TASK TO CARRY OUT — Please return each entry that follows exactly as written, and keep the pictures out.

[[ RECORDS PROVIDED open ]]

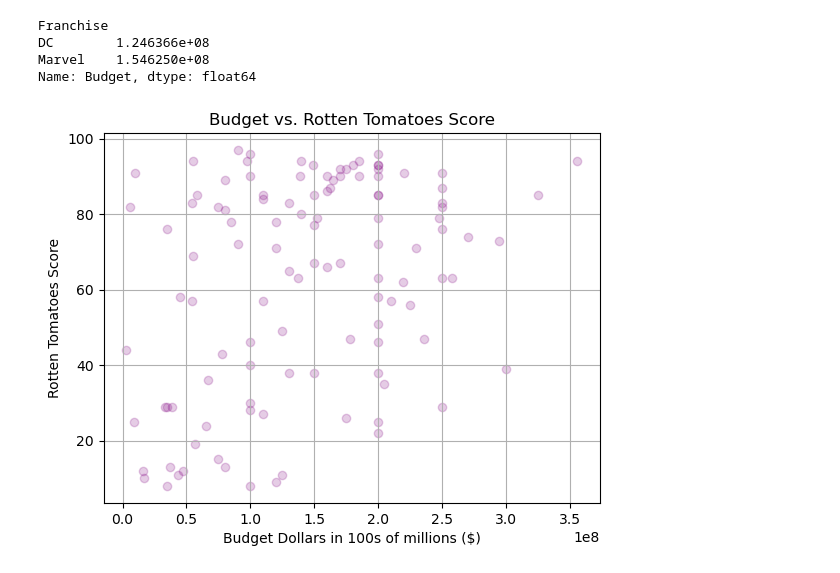
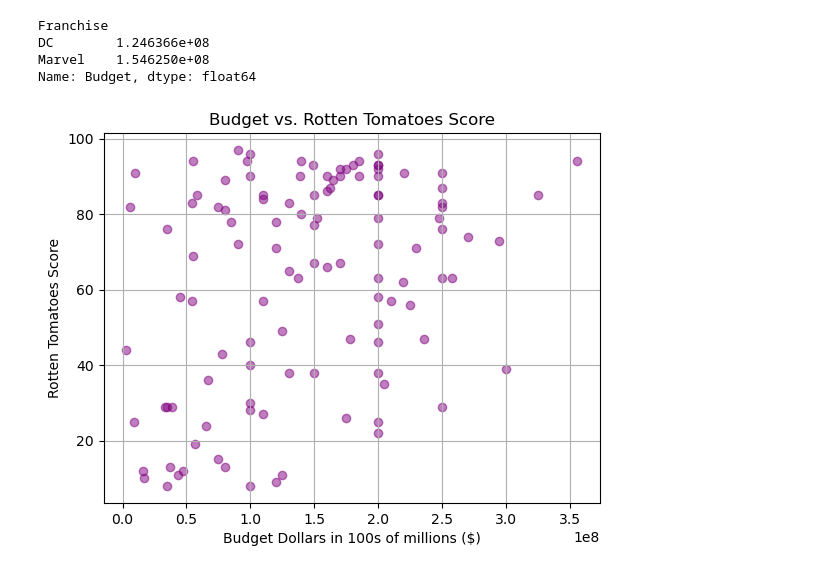
Before and after one commit to Nathan-Savage/project1, a Jupyter notebook: ns_project1.ipynb, the cells around one changed output. Saved outputs shown, nothing was run; the diff lists cells and outputs as text; code cells hidden in the pictures.

```diff
--- a/ns_project1.ipynb
+++ b/ns_project1.ipynb
@@ -147,23 +147,24 @@ Name: Budget, dtype: float64
 # %%
 marvel_dc_movie_df['Budget'] = (
     marvel_dc_movie_df['Budget']
     .replace({'\\$': '', ',': ''}, regex=True)
     .astype(float)
 )
 
 
 #budget_tomatoes_to_plot = marvel_dc_movie_df['Budget'], marvel_dc_movie_df['Rotten Tomatoes Critic Score']
 #plt.figure(figsize=(10, 5))
-plt.scatter(marvel_dc_movie_df['Budget'],marvel_dc_movie_df['Rotten Tomatoes Critic Score'], alpha = 0.2, color = 'purple')
+plt.scatter(marvel_dc_movie_df['Budget'],marvel_dc_movie_df['Rotten Tomatoes Critic Score'], alpha = 0.5, color = 'purple')
 plt.title('Budget vs. Rotten Tomatoes Score')
 plt.xlabel('Budget Dollars in 100s of millions ($)')
 plt.ylabel('Rotten Tomatoes Score')
 #plt.yscale('Rotten Tomatoes Critic Score')
 #plt.ylim('Rotten Tomatoes Critic Score')
 #plt.xlim('Budget')
+#plt.grid(['franchise_ratings'])
 plt.grid(axis='y')
 plt.grid(axis='x')
 plt.tight_layout
 plt.show()
 # %% [output]
-[figure, old version]
+[figure, new version]
```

[[ RECORDS PROVIDED closed ]]

RESPONSE FOR THIS EXERCISE —
Before and after one commit to Nathan-Savage/project1, a Jupyter notebook: ns_project1.ipynb, the cells around one changed output. Saved outputs shown, nothing was run; the diff lists cells and outputs as text; code cells hidden in the pictures.

```diff
--- a/ns_project1.ipynb
+++ b/ns_project1.ipynb
@@ -147,23 +147,24 @@ Name: Budget, dtype: float64
 # %%
 marvel_dc_movie_df['Budget'] = (
     marvel_dc_movie_df['Budget']
     .replace({'\\$': '', ',': ''}, regex=True)
     .astype(float)
 )
 
 
 #budget_tomatoes_to_plot = marvel_dc_movie_df['Budget'], marvel_dc_movie_df['Rotten Tomatoes Critic Score']
 #plt.figure(figsize=(10, 5))
-plt.scatter(marvel_dc_movie_df['Budget'],marvel_dc_movie_df['Rotten Tomatoes Critic Score'], alpha = 0.2, color = 'purple')
+plt.scatter(marvel_dc_movie_df['Budget'],marvel_dc_movie_df['Rotten Tomatoes Critic Score'], alpha = 0.5, color = 'purple')
 plt.title('Budget vs. Rotten Tomatoes Score')
 plt.xlabel('Budget Dollars in 100s of millions ($)')
 plt.ylabel('Rotten Tomatoes Score')
 #plt.yscale('Rotten Tomatoes Critic Score')
 #plt.ylim('Rotten Tomatoes Critic Score')
 #plt.xlim('Budget')
+#plt.grid(['franchise_ratings'])
 plt.grid(axis='y')
 plt.grid(axis='x')
 plt.tight_layout
 plt.show()
 # %% [output]
-[figure, old version]
+[figure, new version]
```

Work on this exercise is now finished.